How does it work? What are the stories "about," and how does the algorithm 'know' what to write?
It's generous for you to call them "stories." I don't really know what to call them. The algorithm is extracting tags from the images using Clarifai's convolutional neural networks, then blowing up those tags into paragraphs using ConceptNet (a lexical relations database developed at MIT) and a flexible template system. It knows what to write because it sees concepts in the image and relates those concepts to other concepts in the ConceptNet database. The template system enables the code to build sentences that appear to connect those concepts together.
The story generated from a picture of my face is all about European-ness. What gives?

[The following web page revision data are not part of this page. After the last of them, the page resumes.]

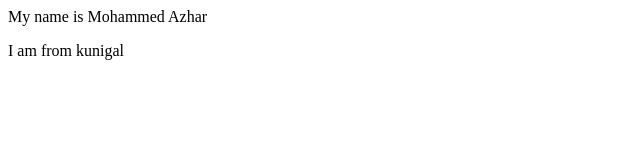
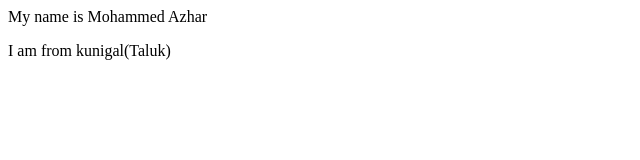
Before and after one commit to Azhar2812/Example_Demo, a plain HTML site: page index.html in a window 1280 px wide. Shown: the full height of the page, 0-640 px from the left. Drawn offline with Linux system fonts and the light colour scheme.

Commit message:
modifying in the main branch

```diff
--- a/index.html
+++ b/index.html
@@ -1,2 +1,2 @@
 <p>My name is Mohammed Azhar </p>
-<p>I am from kunigal </p>
+<p>I am from kunigal(Taluk) </p>
```
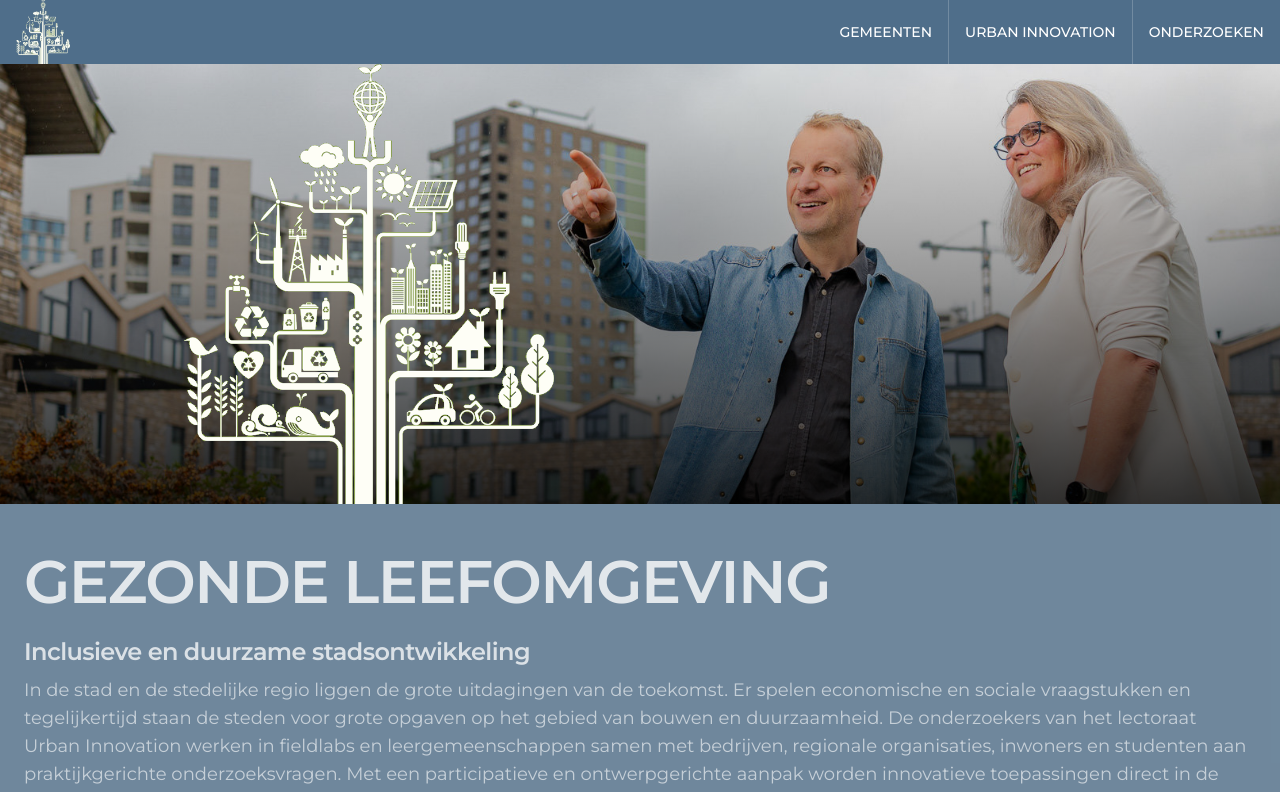
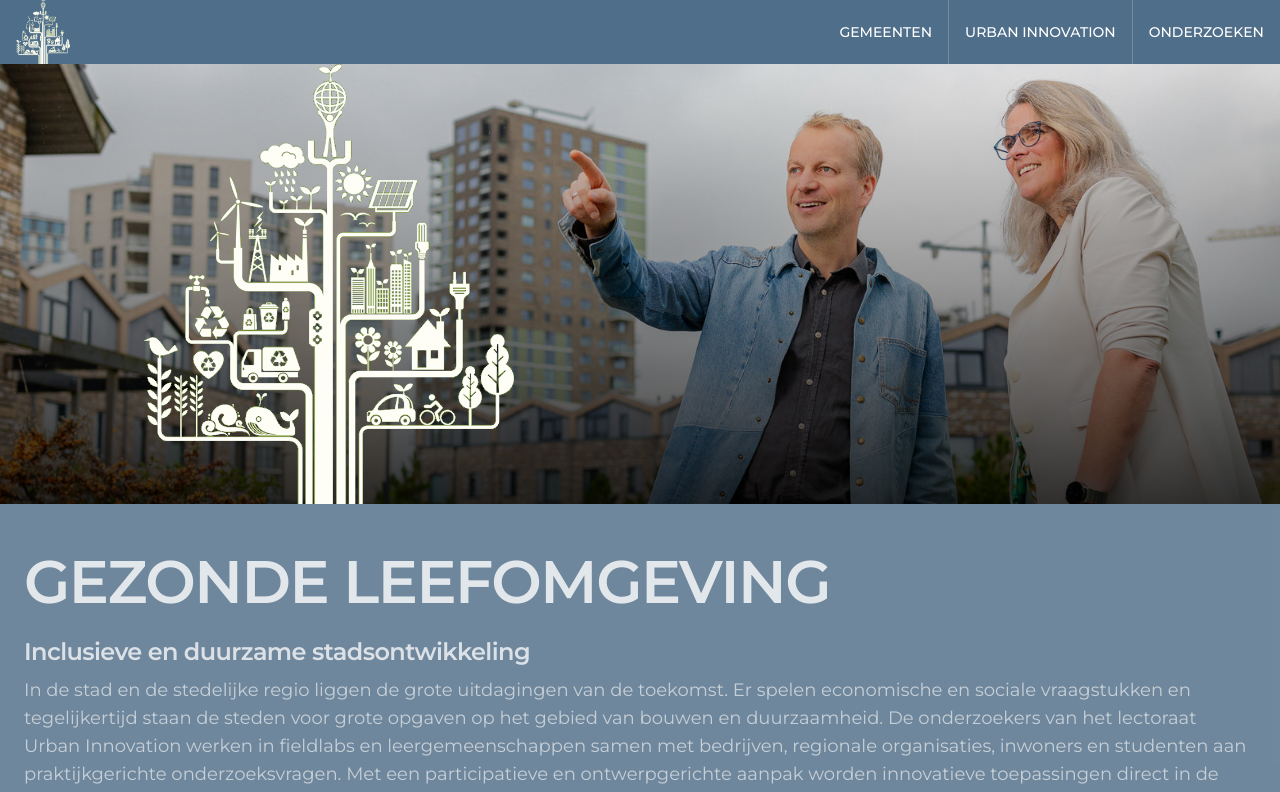
Before and after one commit to ninameier1/urbinn, a Next.js app: page / in a window 1280 px wide. Shown: the top 792 px of the page. Built offline with nearby package versions, Linux system fonts and the light colour scheme; no server answers; the database is empty.

Commit message:
Style: Size change of images

```diff
--- a/app/page.tsx
+++ b/app/page.tsx
@@ -26,16 +26,15 @@ export default async function HomePage() {
           unoptimized={true}
           priority
         />
+
         <div className="absolute inset-0 bg-gradient-to-t from-black/80 via-black/40 to-black/10" />
-
-        <div className="absolute inset-0 z-10">
+        <div className="absolute top-1/2 left-36 -translate-y-1/2 w-[600px] h-full z-10">
           <Image
             src="/assets/images/tree.png"
             alt="Overlay"
             fill
-            sizes="100vw"
-            className="object-contain object-left px-46 z-20"
-            unoptimized={true}
+            className="object-contain object-left z-20"
+            unoptimized
           />
         </div>
       </div>
--- a/components/PageHeader.tsx
+++ b/components/PageHeader.tsx
@@ -33,7 +33,7 @@ export default function PageHeader() {
             alt="Urban Innovation Logo"
             width={64}
             height={64}
-            className="object-contain h-16  px-4 w-auto hover:opacity-50 transition-opacity"
+            className="object-contain h-16 px-4 w-auto hover:opacity-50 transition-opacity"
             unoptimized={true}
             priority
           />
```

Your face was algorithmically matched by a convolutional neural network to a large number of other images that were tagged by humans as "european". The internal states of the neural network are not human readable, so it's impossible to say for certain what features the algorithm is detecting. If I had to guess, I'd say it's because you have white skin, but I don't know for sure.
Do you have a favorite image-generated story yet?
Right now it's this one:
Any specific plans for this?
I don't have any concrete plans at the moment. My intent was to make an unusual camera that anyone could use on their phone or computer. But I would love to install it in a gallery or museum as a photobooth. (Any gallery/museum owners in New York City who are interested in this should feel free to contact me. My contact information is on my website.)
I also want to make a talking surveillance camera that moves around and describes what it sees. I have access to some high end programmable surveillance cameras at the moment, and this seems like a good application for them.